<<<<

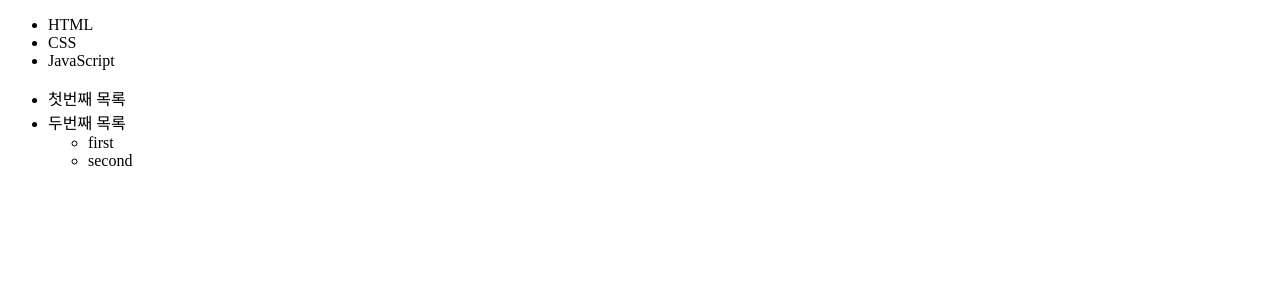
Repository: JeongminHW/Web_study
Page: HTML/myHTML/src/main/webapp/ch03/list.html
An editor plug-in stored every save of this project. The page is shown before and after the next save, followed by the edit.
The browser window is 1280 px wide. The pictures show the whole page.

Above is the page before, as saved 2024-07-09 02:06:56.

### HTML/myHTML/src/main/webapp/ch03/list.html
<!DOCTYPE html>
<html>

<head>
<meta charset="UTF-8">
<title>Insert title here</title>
</head>

<body>
	<ul>
	<li>HTML</li>
	<li>CSS</li>
	<li>JavaScript</li>
	</ul>
	<ul>
	<li>첫번째 목록</li>
	<li>두번째 목록</li>
	<ul>
  	<li> first</li>
  	<li> second </li>
	</ul>
	</ul>
</body>

</html>

After the next save:
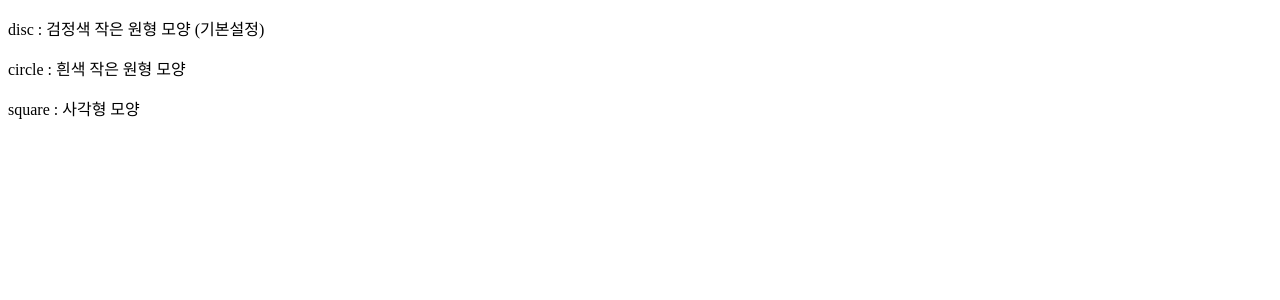
Saved 3 min 21 s later.
--- a/HTML/myHTML/src/main/webapp/ch03/list.html
+++ b/HTML/myHTML/src/main/webapp/ch03/list.html
@@ -7,19 +7,9 @@
 </head>
 
 <body>
-	<ul>
-	<li>HTML</li>
-	<li>CSS</li>
-	<li>JavaScript</li>
-	</ul>
-	<ul>
-	<li>첫번째 목록</li>
-	<li>두번째 목록</li>
-	<ul>
-  	<li> first</li>
-  	<li> second </li>
-	</ul>
-	</ul>
+	<p>disc : 검정색 작은 원형 모양 (기본설정)
+	<p>circle : 흰색 작은 원형 모양
+	<p>square : 사각형 모양
 </body>
 
 </html>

>>>>

For the data above, return an exact copy that contains no pictures.

Repository: JeongminHW/Web_study
Page: HTML/myHTML/src/main/webapp/ch03/list.html
An editor plug-in stored every save of this project. The page is shown before and after the next save, followed by the edit.
The browser window is 1280 px wide. The pictures show the whole page.

Above is the page before, as saved 2024-07-09 02:06:56.

### HTML/myHTML/src/main/webapp/ch03/list.html
<!DOCTYPE html>
<html>

<head>
<meta charset="UTF-8">
<title>Insert title here</title>
</head>

<body>
	<ul>
	<li>HTML</li>
	<li>CSS</li>
	<li>JavaScript</li>
	</ul>
	<ul>
	<li>첫번째 목록</li>
	<li>두번째 목록</li>
	<ul>
  	<li> first</li>
  	<li> second </li>
	</ul>
	</ul>
</body>

</html>

After the next save:
Saved 3 min 21 s later.
--- a/HTML/myHTML/src/main/webapp/ch03/list.html
+++ b/HTML/myHTML/src/main/webapp/ch03/list.html
@@ -7,19 +7,9 @@
 </head>
 
 <body>
-	<ul>
-	<li>HTML</li>
-	<li>CSS</li>
-	<li>JavaScript</li>
-	</ul>
-	<ul>
-	<li>첫번째 목록</li>
-	<li>두번째 목록</li>
-	<ul>
-  	<li> first</li>
-  	<li> second </li>
-	</ul>
-	</ul>
+	<p>disc : 검정색 작은 원형 모양 (기본설정)
+	<p>circle : 흰색 작은 원형 모양
+	<p>square : 사각형 모양
 </body>
 
 </html>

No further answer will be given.